Data to examine
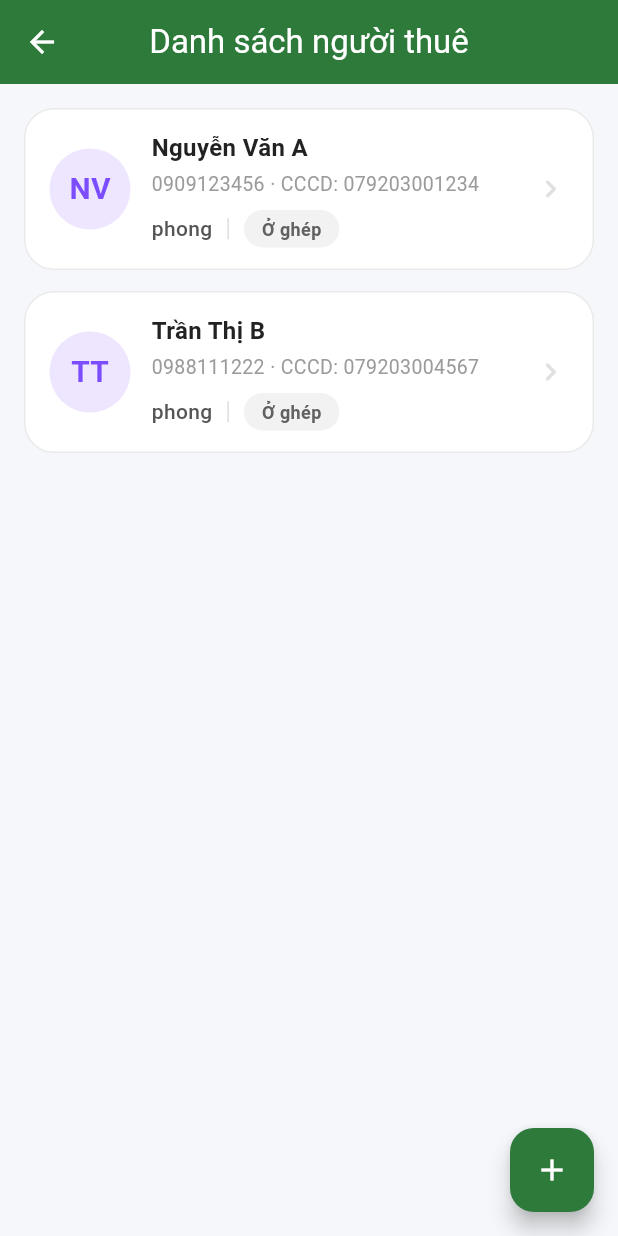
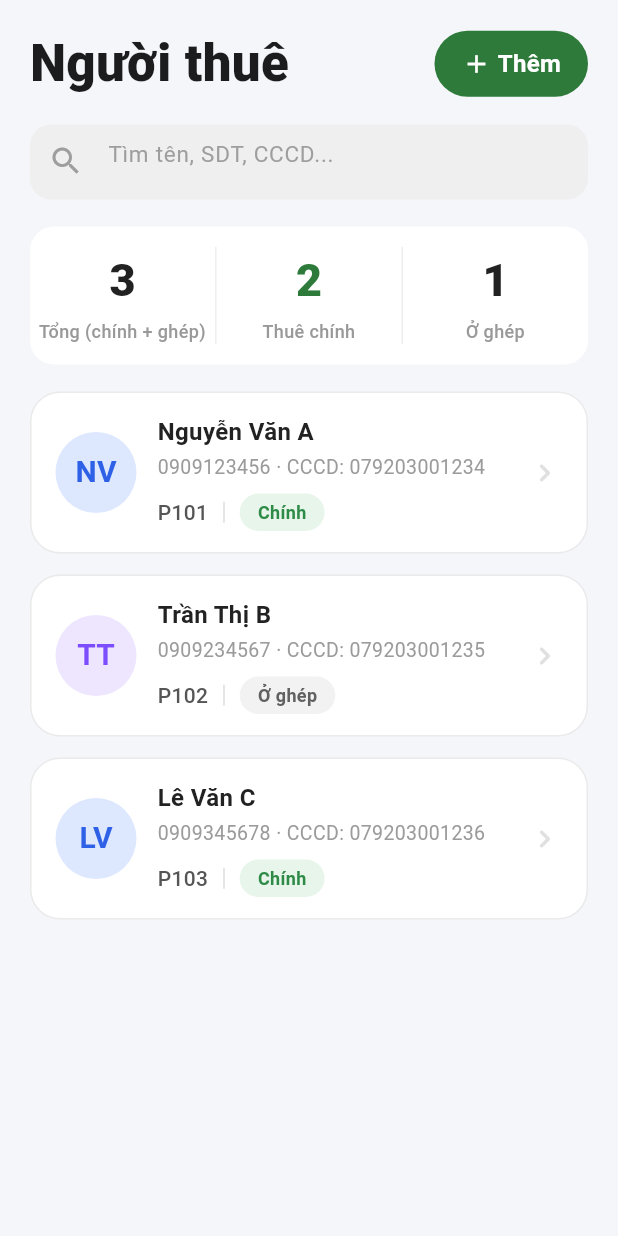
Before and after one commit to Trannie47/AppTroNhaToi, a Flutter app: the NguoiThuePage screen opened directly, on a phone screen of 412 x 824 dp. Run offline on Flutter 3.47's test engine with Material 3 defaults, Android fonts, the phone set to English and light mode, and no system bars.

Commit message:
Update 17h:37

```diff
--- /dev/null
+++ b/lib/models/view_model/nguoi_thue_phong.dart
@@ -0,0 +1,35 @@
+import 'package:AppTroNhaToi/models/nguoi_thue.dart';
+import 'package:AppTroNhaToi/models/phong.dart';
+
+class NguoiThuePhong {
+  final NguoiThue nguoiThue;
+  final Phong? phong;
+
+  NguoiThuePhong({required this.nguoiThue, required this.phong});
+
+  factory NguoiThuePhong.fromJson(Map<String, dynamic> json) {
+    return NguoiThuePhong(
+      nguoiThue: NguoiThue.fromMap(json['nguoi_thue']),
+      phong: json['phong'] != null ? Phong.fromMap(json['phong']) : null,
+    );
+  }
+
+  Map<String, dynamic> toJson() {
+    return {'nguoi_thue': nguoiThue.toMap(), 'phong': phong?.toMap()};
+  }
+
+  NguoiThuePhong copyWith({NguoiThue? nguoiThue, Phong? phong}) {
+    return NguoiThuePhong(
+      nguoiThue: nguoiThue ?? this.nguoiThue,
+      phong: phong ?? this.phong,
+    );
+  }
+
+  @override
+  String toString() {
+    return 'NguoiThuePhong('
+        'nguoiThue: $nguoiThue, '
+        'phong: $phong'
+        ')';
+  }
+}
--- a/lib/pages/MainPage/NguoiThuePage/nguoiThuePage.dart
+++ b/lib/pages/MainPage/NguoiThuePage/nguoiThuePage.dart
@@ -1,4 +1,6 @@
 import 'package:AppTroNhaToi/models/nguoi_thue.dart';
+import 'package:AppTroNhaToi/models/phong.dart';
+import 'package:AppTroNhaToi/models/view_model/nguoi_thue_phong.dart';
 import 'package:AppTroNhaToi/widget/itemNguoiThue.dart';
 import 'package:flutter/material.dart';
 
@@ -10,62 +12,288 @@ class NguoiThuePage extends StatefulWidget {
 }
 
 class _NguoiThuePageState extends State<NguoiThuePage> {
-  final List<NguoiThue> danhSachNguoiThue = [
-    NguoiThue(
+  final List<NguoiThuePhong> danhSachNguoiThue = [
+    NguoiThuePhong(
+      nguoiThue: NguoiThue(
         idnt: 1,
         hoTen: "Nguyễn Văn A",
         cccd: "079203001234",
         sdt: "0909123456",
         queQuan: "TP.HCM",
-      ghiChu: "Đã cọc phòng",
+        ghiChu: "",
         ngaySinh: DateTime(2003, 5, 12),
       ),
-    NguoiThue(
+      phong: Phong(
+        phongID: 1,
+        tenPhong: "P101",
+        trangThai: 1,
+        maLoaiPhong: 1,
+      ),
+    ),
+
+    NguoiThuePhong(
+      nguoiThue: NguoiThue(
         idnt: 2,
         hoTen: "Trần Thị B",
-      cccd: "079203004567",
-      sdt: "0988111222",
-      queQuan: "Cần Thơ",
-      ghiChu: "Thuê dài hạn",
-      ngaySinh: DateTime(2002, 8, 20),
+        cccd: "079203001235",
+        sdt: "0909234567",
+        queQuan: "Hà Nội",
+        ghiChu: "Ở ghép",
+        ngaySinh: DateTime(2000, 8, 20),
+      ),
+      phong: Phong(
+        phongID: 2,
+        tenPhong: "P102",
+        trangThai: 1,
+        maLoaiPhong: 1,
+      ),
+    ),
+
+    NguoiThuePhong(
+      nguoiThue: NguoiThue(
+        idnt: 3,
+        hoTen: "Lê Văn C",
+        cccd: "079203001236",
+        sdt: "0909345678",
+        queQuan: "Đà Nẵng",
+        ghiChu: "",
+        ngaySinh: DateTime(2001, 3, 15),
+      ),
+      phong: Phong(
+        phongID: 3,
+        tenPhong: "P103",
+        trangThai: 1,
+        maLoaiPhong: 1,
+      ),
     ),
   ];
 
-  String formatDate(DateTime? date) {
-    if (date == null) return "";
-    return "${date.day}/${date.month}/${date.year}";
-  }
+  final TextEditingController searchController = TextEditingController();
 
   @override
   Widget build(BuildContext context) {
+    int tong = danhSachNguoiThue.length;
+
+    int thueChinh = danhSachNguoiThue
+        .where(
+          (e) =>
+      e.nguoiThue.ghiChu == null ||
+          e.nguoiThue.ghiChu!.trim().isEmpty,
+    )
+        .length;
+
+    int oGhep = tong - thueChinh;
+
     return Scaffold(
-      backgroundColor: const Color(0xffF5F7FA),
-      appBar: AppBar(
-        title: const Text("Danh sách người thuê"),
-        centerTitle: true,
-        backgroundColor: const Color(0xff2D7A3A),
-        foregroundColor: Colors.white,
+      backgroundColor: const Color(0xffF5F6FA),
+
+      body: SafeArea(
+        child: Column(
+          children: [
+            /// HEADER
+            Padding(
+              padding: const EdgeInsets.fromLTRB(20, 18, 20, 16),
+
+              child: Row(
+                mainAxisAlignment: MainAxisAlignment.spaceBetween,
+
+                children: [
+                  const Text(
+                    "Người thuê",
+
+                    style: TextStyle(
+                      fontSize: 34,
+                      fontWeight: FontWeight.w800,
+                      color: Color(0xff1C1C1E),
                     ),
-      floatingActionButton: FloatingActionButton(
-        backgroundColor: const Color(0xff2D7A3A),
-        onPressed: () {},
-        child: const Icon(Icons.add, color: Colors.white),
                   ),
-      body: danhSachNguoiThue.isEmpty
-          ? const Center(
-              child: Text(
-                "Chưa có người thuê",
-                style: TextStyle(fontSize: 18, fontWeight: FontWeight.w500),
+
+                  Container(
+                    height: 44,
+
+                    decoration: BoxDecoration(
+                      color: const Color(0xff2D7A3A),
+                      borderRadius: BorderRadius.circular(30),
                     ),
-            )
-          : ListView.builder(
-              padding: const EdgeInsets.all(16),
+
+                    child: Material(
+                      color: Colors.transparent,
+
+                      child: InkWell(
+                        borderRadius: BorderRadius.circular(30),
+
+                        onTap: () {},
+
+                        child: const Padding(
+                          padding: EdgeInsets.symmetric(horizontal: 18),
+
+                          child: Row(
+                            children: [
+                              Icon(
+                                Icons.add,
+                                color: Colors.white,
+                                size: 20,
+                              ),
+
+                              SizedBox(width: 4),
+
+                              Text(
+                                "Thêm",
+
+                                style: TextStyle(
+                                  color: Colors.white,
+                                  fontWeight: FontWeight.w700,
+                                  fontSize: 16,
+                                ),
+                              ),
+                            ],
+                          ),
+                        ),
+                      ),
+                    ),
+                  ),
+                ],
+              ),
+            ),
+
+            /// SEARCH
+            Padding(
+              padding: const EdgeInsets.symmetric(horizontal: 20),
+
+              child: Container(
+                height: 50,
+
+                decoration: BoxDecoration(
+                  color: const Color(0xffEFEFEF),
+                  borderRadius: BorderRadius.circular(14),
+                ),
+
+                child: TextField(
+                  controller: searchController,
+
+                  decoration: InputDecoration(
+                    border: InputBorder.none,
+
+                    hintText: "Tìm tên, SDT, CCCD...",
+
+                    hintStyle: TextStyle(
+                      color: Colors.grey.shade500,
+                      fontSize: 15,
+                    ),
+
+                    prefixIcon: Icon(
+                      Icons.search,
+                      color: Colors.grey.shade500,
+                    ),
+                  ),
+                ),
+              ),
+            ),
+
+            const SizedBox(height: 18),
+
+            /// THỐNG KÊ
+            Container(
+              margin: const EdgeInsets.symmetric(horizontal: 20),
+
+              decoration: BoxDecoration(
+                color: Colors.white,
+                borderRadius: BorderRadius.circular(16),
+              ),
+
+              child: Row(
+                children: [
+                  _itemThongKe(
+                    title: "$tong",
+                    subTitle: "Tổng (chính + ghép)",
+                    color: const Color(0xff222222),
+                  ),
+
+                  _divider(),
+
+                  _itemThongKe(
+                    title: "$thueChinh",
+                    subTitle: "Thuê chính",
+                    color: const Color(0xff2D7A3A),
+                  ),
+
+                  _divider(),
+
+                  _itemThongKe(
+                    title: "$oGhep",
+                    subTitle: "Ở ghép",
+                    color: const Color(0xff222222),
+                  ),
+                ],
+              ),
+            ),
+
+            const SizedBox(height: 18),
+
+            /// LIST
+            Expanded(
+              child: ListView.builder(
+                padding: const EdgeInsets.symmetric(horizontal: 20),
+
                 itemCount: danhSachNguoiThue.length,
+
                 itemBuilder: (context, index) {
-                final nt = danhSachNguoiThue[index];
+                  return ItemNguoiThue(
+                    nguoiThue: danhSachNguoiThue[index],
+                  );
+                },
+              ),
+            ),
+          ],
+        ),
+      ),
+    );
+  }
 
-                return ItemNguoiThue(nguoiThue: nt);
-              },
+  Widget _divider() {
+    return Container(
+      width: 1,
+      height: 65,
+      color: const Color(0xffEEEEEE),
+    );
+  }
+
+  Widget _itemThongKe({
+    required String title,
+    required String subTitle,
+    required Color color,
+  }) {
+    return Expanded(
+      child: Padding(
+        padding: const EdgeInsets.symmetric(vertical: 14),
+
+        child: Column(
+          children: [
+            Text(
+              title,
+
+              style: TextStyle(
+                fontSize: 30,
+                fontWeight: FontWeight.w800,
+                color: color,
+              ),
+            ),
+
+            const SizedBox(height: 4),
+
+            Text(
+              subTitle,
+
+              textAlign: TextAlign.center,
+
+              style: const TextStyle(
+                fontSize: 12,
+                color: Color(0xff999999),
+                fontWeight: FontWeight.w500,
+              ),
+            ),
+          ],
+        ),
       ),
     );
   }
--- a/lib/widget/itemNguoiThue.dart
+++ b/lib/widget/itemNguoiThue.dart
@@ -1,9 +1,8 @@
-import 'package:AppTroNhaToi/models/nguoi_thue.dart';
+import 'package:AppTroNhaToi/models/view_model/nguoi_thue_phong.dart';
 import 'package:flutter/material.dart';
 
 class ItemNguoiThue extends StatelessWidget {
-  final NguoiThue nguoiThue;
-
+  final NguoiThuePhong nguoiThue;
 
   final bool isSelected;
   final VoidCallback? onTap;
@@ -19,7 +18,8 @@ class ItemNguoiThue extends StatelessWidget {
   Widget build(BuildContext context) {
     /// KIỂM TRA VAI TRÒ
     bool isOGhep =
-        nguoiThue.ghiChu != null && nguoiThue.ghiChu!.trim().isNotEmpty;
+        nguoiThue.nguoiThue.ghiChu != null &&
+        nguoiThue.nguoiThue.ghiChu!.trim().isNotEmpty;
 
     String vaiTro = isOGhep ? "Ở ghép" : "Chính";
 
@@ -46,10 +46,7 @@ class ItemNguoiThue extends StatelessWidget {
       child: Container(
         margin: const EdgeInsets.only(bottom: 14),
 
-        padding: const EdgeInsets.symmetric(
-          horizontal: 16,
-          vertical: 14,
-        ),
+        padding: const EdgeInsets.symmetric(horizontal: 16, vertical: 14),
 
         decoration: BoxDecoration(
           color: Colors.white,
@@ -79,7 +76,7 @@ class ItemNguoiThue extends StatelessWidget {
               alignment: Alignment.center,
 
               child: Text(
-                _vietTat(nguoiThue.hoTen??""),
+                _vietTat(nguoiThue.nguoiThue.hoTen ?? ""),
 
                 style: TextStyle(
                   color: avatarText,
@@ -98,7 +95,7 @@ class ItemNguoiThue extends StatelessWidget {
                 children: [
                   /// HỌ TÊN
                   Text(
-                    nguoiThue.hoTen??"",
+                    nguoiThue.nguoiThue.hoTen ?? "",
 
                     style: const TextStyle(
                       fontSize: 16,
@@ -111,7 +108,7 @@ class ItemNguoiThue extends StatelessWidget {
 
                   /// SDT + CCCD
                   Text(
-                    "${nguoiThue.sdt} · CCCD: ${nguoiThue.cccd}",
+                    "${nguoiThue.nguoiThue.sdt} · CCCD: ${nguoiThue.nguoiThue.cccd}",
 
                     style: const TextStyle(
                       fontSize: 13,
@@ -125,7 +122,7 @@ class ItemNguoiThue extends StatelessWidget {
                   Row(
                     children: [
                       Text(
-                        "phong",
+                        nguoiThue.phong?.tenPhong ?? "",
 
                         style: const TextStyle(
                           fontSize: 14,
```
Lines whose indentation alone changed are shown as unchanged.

Exercise details
Nothing but a number should be given: how many lines in the listing hold the word "children".

Your response
7